BIRMINGHAM, Ala. (WIAT) — Most people believe they’ll never get struck by lightning, but there have been recent reports of that happening not only in Alabama but also nationally.
It’s a concern that leaves many wondering how can someone avoid the risk.
“When thunder roars go indoors,” said Chris Vagasky, Meteorologist and Lightning Data Specialist with the National Lightning Safety Council.
Vagasky says staying indoors is the number one rule to follow when storms strike. It’s also one way some ensure they’re safe.
“Usually, I just take a good nap because usually when it’s lightning or thundering. It’s going to get dark and it’s going to rain,” said Osie Pullum, a Birmingham resident.
When it comes to staying indoors, there are rules that come with doing so.
“You don’t want to necessarily be looking out the window at the storm. If you are standing near a door near a window, electricity can actually jump through that,” Vagasky said.

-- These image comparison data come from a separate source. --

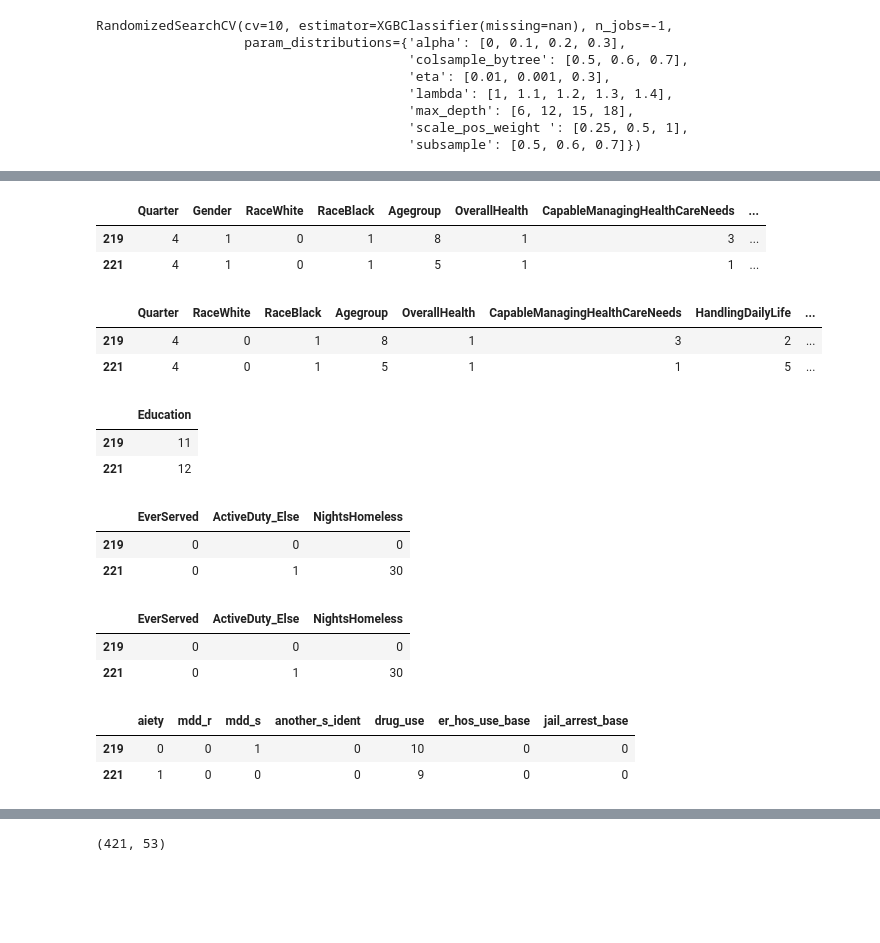
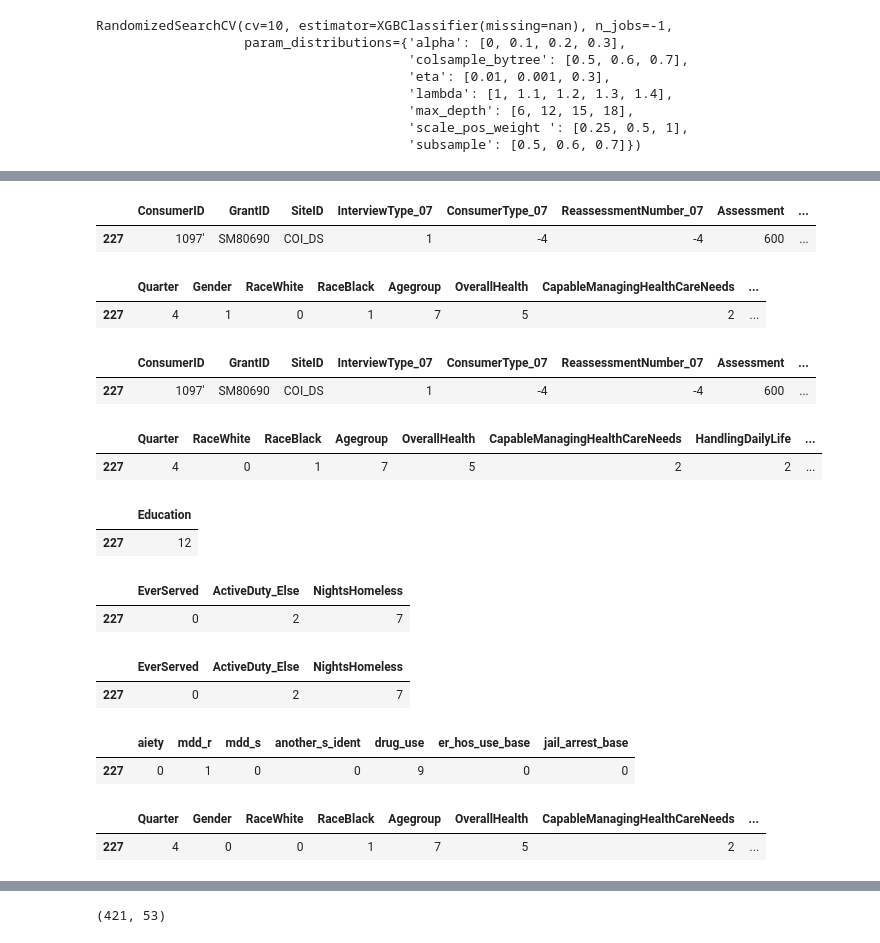
Before and after one commit to mhanauer/housing_xboost_python, a Jupyter notebook: house_dat_ML.ipynb, the cells around one changed output, grey strips where cells are left out. Cells and saved outputs as stored; diff of their text form; code cells hidden in the pictures; blank space fills up the shorter version.

```diff
--- a/house_dat_ML.ipynb
+++ b/house_dat_ML.ipynb
@@ -285,15 +420,20 @@ list(new_dat_pred.columns.values)
  'drug_use',
  'er_hos_use_base',
  'jail_arrest_base']
+# %%
+### Replicate data cleaning from r ehr_machine_learning
+fhhc_house_test_dat = pd.read_csv("fhhc_house_dat_8_21_20.csv", delimiter = ",")
+### Get two specific ids for baseline then subset
+#'1096', '1095'
+### Create filter variable
+new_clients = ["1097'"]
+fhhc_house_test_dat = fhhc_house_test_dat[fhhc_house_test_dat["ConsumerID"].isin(new_clients)]
+### Now get the variables from above
+fhhc_house_test_dat
+# %% [output]
+|  | ConsumerID | GrantID | SiteID | InterviewType_07 | ConsumerType_07 | ReassessmentNumber_07 | Assessment | ... |
+| 227 | 1097' | SM80690 | COI_DS | 1 | -4 | -4 | 600 | ... |
 # %%
-### Replicate data cleaning from r ehr_machine_learning
-fhhc_house_test_dat = pd.read_csv("fhhc_house_test_dat.csv", delimiter = ",")
-### Get two specific ids for baseline then subset
-#'1096', '1095'
-### Create filter variable
-new_clients = ["1096'", "'1095'"]
-fhhc_house_test_dat = fhhc_house_test_dat[fhhc_house_test_dat["ConsumerID"].isin(new_clients)]
-### Now get the variables from above
 predictors = fhhc_house_test_dat[['Quarter',
  'Gender',
  'RaceWhite',
@@ -314,35 +454,39 @@ predictors = fhhc_house_test_dat[['Quarter',
  'Depressed',
  'EverythingEffort',
  'Worthless',
  'PsychologicalEmotionalProblems',
  'LifeQuality',
  'EnoughEnergyForEverydayLife',
  'PerformDailyActivitiesSatisfaction',
  'HealthSatisfaction',
  'RelationshipSatisfaction',
  'SelfSatisfaction',
  'Tobacco_Use',
  'Alcohol_Use',
  'Cannabis_Use',
  'ViolenceTrauma',
  'Housing',
  'Education',
  'Employment',
  'EnoughMoneyForNeeds',
  'Friendships',
  'EnjoyPeople',
  'BelongInCommunity',
  'SupportFromFamily',
  'SupportiveFamilyFriends',
  'GenerallyAccomplishGoal',
  'EverServed',
  'ActiveDuty_Else',
  'NightsHomeless']]
 predictors
 # %% [output]
 |  | Quarter | Gender | RaceWhite | RaceBlack | Agegroup | OverallHealth | CapableManagingHealthCareNeeds | ... |
-| 219 | 4 | 1 | 0 | 1 | 8 | 1 | 3 | ... |
-| 221 | 4 | 1 | 0 | 1 | 5 | 1 | 1 | ... |
+| 227 | 4 | 1 | 0 | 1 | 7 | 5 | 2 | ... |
+# %%
+fhhc_house_test_dat
+# %% [output]
+|  | ConsumerID | GrantID | SiteID | InterviewType_07 | ConsumerType_07 | ReassessmentNumber_07 | Assessment | ... |
+| 227 | 1097' | SM80690 | COI_DS | 1 | -4 | -4 | 600 | ... |
 # %%
 ### Variables to create
 #'telehealth', 'grant','aiety','mdd_r', 'mdd_s', 'another_s_ident', 'drug_use', 'er_hos_use_base', 'jail_arrest_base'
@@ -472,8 +619,7 @@ predictors = predictors.drop(["Gender", "Employment"], axis = 1)
 predictors
 # %% [output]
 |  | Quarter | RaceWhite | RaceBlack | Agegroup | OverallHealth | CapableManagingHealthCareNeeds | HandlingDailyLife | ... |
-| 219 | 4 | 0 | 1 | 8 | 1 | 3 | 2 | ... |
-| 221 | 4 | 0 | 1 | 5 | 1 | 1 | 5 | ... |
+| 227 | 4 | 0 | 1 | 7 | 5 | 2 | 2 | ... |
 # %%
 #### Get quarter and gender
 Quarter = predictors.iloc[:,0]
@@ -487,8 +633,7 @@ Education  = pd.DataFrame(Education)
 Education
 # %% [output]
 |  | Education |
-| 219 | 11 |
-| 221 | 12 |
+| 227 | 12 |
 # %%
 ### Now get race RaceWhite to ViolenceTrauma
 RaceWhite_to_ViolenceTrauma =  predictors.iloc[:,1:30]
@@ -499,14 +644,12 @@ EverServed_to_NightsHomeless = predictors.iloc[:,39:42]
 EverServed_to_NightsHomeless
 # %% [output]
 |  | EverServed | ActiveDuty_Else | NightsHomeless |
-| 219 | 0 | 0 | 0 |
-| 221 | 0 | 1 | 30 |
+| 227 | 0 | 2 | 7 |
 # %%
 EverServed_to_NightsHomeless
 # %% [output]
 |  | EverServed | ActiveDuty_Else | NightsHomeless |
-| 219 | 0 | 0 | 0 |
-| 221 | 0 | 1 | 30 |
+| 227 | 0 | 2 | 7 |
 # %%
 ### Add variables to predictors
 frames_post =  [aiety, mdd_r, mdd_s, another_s_ident,drug_use , er_hos_use_base , jail_arrest_base]
@@ -514,5 +657,11 @@ post_pred = pd.concat(frames_post, axis = 1)
 post_pred
 # %% [output]
 |  | aiety | mdd_r | mdd_s | another_s_ident | drug_use | er_hos_use_base | jail_arrest_base |
-| 219 | 0 | 0 | 1 | 0 | 10 | 0 | 0 |
-| 221 | 1 | 0 | 0 | 0 | 9 | 0 | 0 |
+| 227 | 0 | 1 | 0 | 0 | 9 | 0 | 0 |
+# %%
+frames = [Quarter, Gender, RaceWhite_to_ViolenceTrauma, Housing, Education, Employment, EnoughMoneyForNeeds_to_GenerallyAccomplishGoal, telehealth, grant, EverServed_to_NightsHomeless, post_pred]
+predictors_ordered = pd.concat(frames, axis = 1)
+predictors_ordered
+# %% [output]
+|  | Quarter | Gender | RaceWhite | RaceBlack | Agegroup | OverallHealth | CapableManagingHealthCareNeeds | ... |
+| 227 | 4 | 0 | 0 | 1 | 7 | 5 | 2 | ... |
```
Also changed, not shown: parts of 27 cells of this notebook.
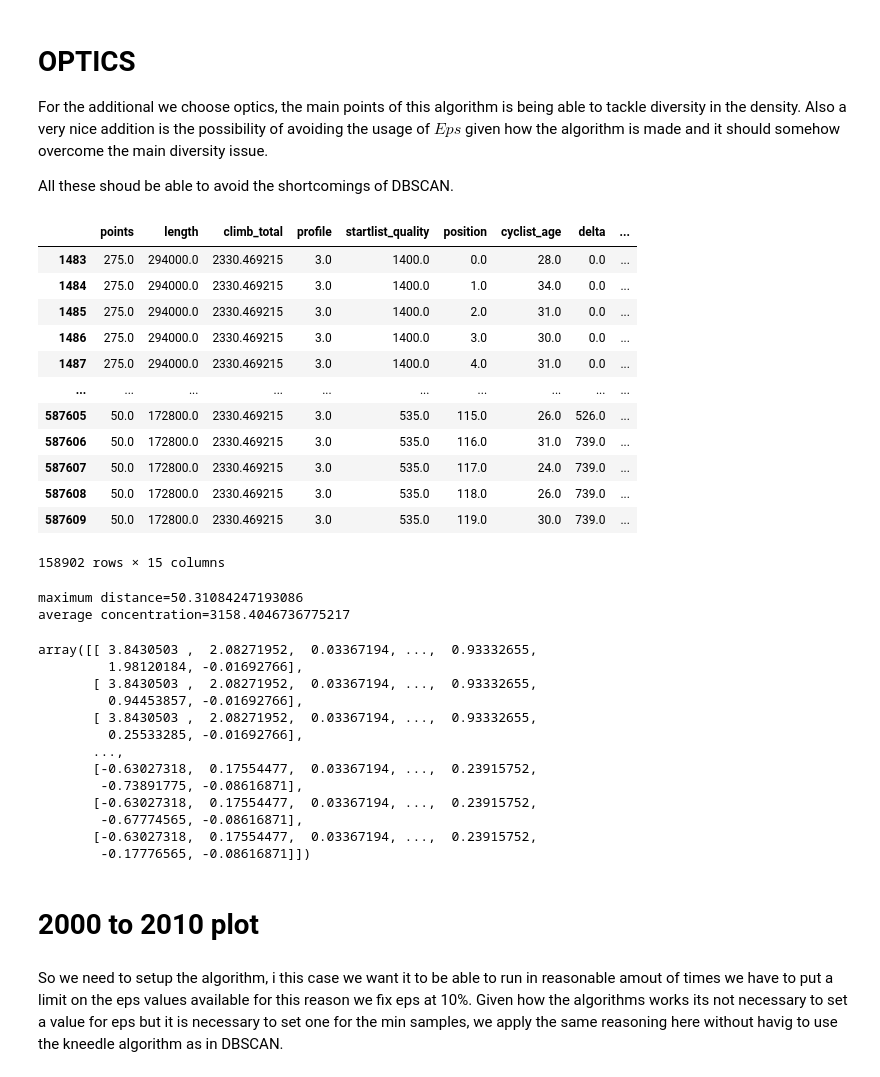
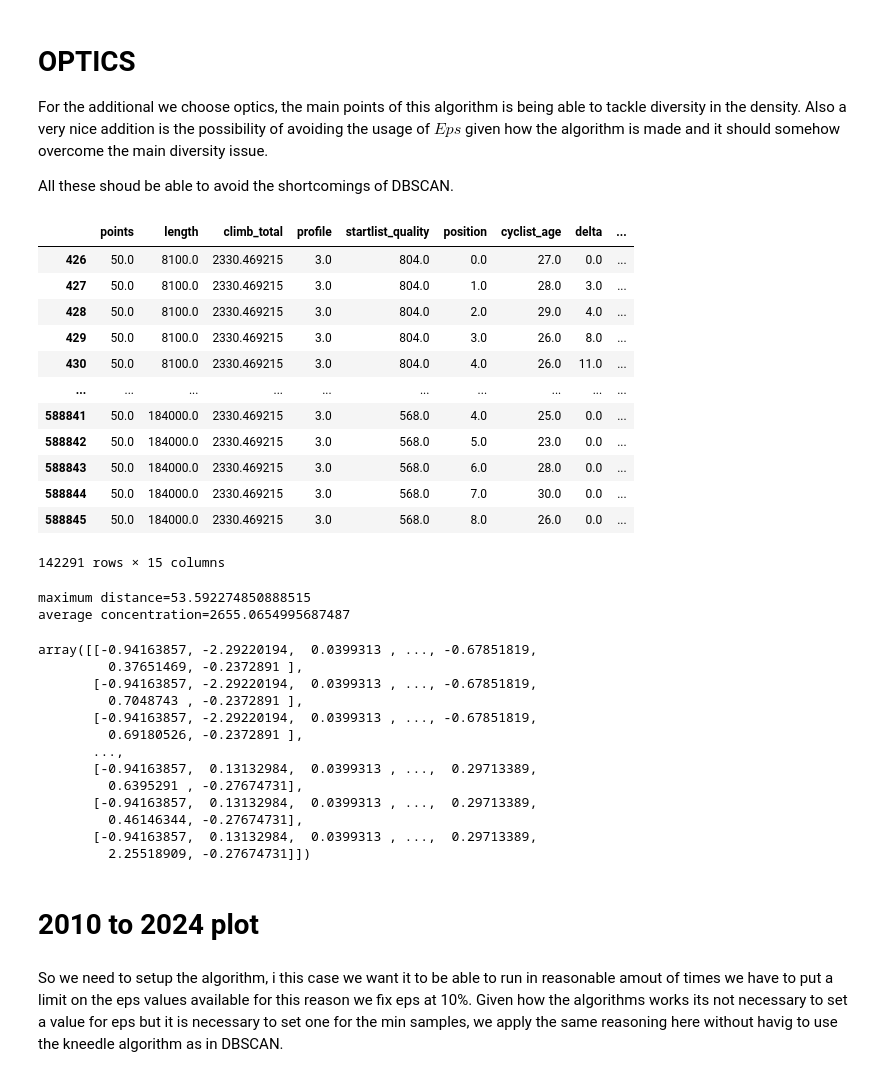
Before and after one commit to DadeOrsu/dm_project24_group_6, a Jupyter notebook: src/task3_clustering/optics.ipynb, the cells around one changed output. Saved outputs shown, nothing was run; the diff lists cells and outputs as text; code cells hidden in the pictures.

```diff
--- a/src/task3_clustering/optics.ipynb
+++ b/src/task3_clustering/optics.ipynb
@@ -10,47 +10,47 @@ from sklearn.cluster import OPTICS,DBSCAN
 from os import path
 import pandas as pd
 from sklearn.preprocessing import StandardScaler
 import utils
 from scipy.sparse import csr_matrix
 
 RACES_PATH=path.join("..","dataset","engineered_races.csv")
 races_df=pd.read_csv(RACES_PATH)
 
 num_columns = [
             'points',
             'length',
             'climb_total',
             'profile',
             'startlist_quality',
             'position',
             'cyclist_age',
             'delta',
             'climbing_efficiency',
             'competitive_age',
             'difficulty',
             'convenience_score',
             'difficulty_score',
             'performance_index',
             'gain_ratio',
  ]
-start_date='2000-12-30'
-end_date='2010-00-00'
+start_date='1980-01-01'
+end_date='2000-01-01'
 data_df=races_df.loc[ races_df['date'].between(start_date, end_date),num_columns ].drop_duplicates().astype('float64')
 data_df
 # %% [output]
 |  | points | length | climb_total | profile | startlist_quality | position | cyclist_age | delta | ... |
-| 1483 | 275.0 | 294000.0 | 2330.469215 | 3.0 | 1400.0 | 0.0 | 28.0 | 0.0 | ... |
-| 1484 | 275.0 | 294000.0 | 2330.469215 | 3.0 | 1400.0 | 1.0 | 34.0 | 0.0 | ... |
-| 1485 | 275.0 | 294000.0 | 2330.469215 | 3.0 | 1400.0 | 2.0 | 31.0 | 0.0 | ... |
-| 1486 | 275.0 | 294000.0 | 2330.469215 | 3.0 | 1400.0 | 3.0 | 30.0 | 0.0 | ... |
-| 1487 | 275.0 | 294000.0 | 2330.469215 | 3.0 | 1400.0 | 4.0 | 31.0 | 0.0 | ... |
+| 426 | 50.0 | 8100.0 | 2330.469215 | 3.0 | 804.0 | 0.0 | 27.0 | 0.0 | ... |
+| 427 | 50.0 | 8100.0 | 2330.469215 | 3.0 | 804.0 | 1.0 | 28.0 | 3.0 | ... |
+| 428 | 50.0 | 8100.0 | 2330.469215 | 3.0 | 804.0 | 2.0 | 29.0 | 4.0 | ... |
+| 429 | 50.0 | 8100.0 | 2330.469215 | 3.0 | 804.0 | 3.0 | 26.0 | 8.0 | ... |
+| 430 | 50.0 | 8100.0 | 2330.469215 | 3.0 | 804.0 | 4.0 | 26.0 | 11.0 | ... |
 | ... | ... | ... | ... | ... | ... | ... | ... | ... | ... |
-| 587605 | 50.0 | 172800.0 | 2330.469215 | 3.0 | 535.0 | 115.0 | 26.0 | 526.0 | ... |
-| 587606 | 50.0 | 172800.0 | 2330.469215 | 3.0 | 535.0 | 116.0 | 31.0 | 739.0 | ... |
-| 587607 | 50.0 | 172800.0 | 2330.469215 | 3.0 | 535.0 | 117.0 | 24.0 | 739.0 | ... |
-| 587608 | 50.0 | 172800.0 | 2330.469215 | 3.0 | 535.0 | 118.0 | 26.0 | 739.0 | ... |
-| 587609 | 50.0 | 172800.0 | 2330.469215 | 3.0 | 535.0 | 119.0 | 30.0 | 739.0 | ... |
+| 588841 | 50.0 | 184000.0 | 2330.469215 | 3.0 | 568.0 | 4.0 | 25.0 | 0.0 | ... |
+| 588842 | 50.0 | 184000.0 | 2330.469215 | 3.0 | 568.0 | 5.0 | 23.0 | 0.0 | ... |
+| 588843 | 50.0 | 184000.0 | 2330.469215 | 3.0 | 568.0 | 6.0 | 28.0 | 0.0 | ... |
+| 588844 | 50.0 | 184000.0 | 2330.469215 | 3.0 | 568.0 | 7.0 | 30.0 | 0.0 | ... |
+| 588845 | 50.0 | 184000.0 | 2330.469215 | 3.0 | 568.0 | 8.0 | 26.0 | 0.0 | ... |
-158902 rows × 15 columns
+142291 rows × 15 columns
 # %%
 from sklearn.preprocessing import StandardScaler
 
@@ -68,23 +68,23 @@ average concentration={average_concentration}
 
 std_data
 # %% [output]
-maximum distance=50.31084247193086
-average concentration=3158.4046736775217
+maximum distance=53.592274850888515
+average concentration=2655.0654995687487
-array([[ 3.8430503 ,  2.08271952,  0.03367194, ...,  0.93332655,
-         1.98120184, -0.01692766],
-       [ 3.8430503 ,  2.08271952,  0.03367194, ...,  0.93332655,
-         0.94453857, -0.01692766],
-       [ 3.8430503 ,  2.08271952,  0.03367194, ...,  0.93332655,
-         0.25533285, -0.01692766],
+array([[-0.94163857, -2.29220194,  0.0399313 , ..., -0.67851819,
+         0.37651469, -0.2372891 ],
+       [-0.94163857, -2.29220194,  0.0399313 , ..., -0.67851819,
+         0.7048743 , -0.2372891 ],
+       [-0.94163857, -2.29220194,  0.0399313 , ..., -0.67851819,
+         0.69180526, -0.2372891 ],
        ...,
-       [-0.63027318,  0.17554477,  0.03367194, ...,  0.23915752,
-        -0.73891775, -0.08616871],
-       [-0.63027318,  0.17554477,  0.03367194, ...,  0.23915752,
-        -0.67774565, -0.08616871],
-       [-0.63027318,  0.17554477,  0.03367194, ...,  0.23915752,
-        -0.17776565, -0.08616871]])
+       [-0.94163857,  0.13132984,  0.0399313 , ...,  0.29713389,
+         0.6395291 , -0.27674731],
+       [-0.94163857,  0.13132984,  0.0399313 , ...,  0.29713389,
+         0.46146344, -0.27674731],
+       [-0.94163857,  0.13132984,  0.0399313 , ...,  0.29713389,
+         2.25518909, -0.27674731]])
 # %% [markdown]
-# 2000 to 2010 plot
+# 2010 to 2024 plot
 # %% [markdown]
 So we need to setup the algorithm, i this case we want it to be able to run in reasonable amout of times we have to put a limit on the eps values available for this reason we fix eps at 10%. Given how the algorithms works its not necessary to set a value for eps but it is necessary to set one for the min samples, we apply the same reasoning here without havig to use the kneedle algorithm as in DBSCAN.
 # %% [markdown]
```
Also changed, not shown: parts of 12 cells of this notebook.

If you’re caught traveling during a lightning storm being inside a car is actually a safe bet.
“The metal shell of the car actually keeps you safe. The electricity actually travels through the shell and then jumps to the ground,” Vagasky said.
According to the National Lightning Safety Council, there have been eight deaths caused by lightning so far this year. Nationally the yearly average of deaths related to lightning range from 20 to 30.
The most recent death happened in Florence, which took the life of one man who was walking back to work from taking his break in the middle of a storm.
Although the number of lightning strike deaths has declined over the years, the risk is still there, especially throughout the summer months.
“Because it’s summertime you have more thunderstorms more lightning and also over the summer you have more people that are out and about enjoying the outside and when you’re outside and there’s lightning around that’s a recipe for injuries and deaths,” Vagasky said.
Vagasky also debunked a few myths, stating that wearing lightning does not care what a person wears. Wearing rubber shoes will not prevent a person from being struck by lightning.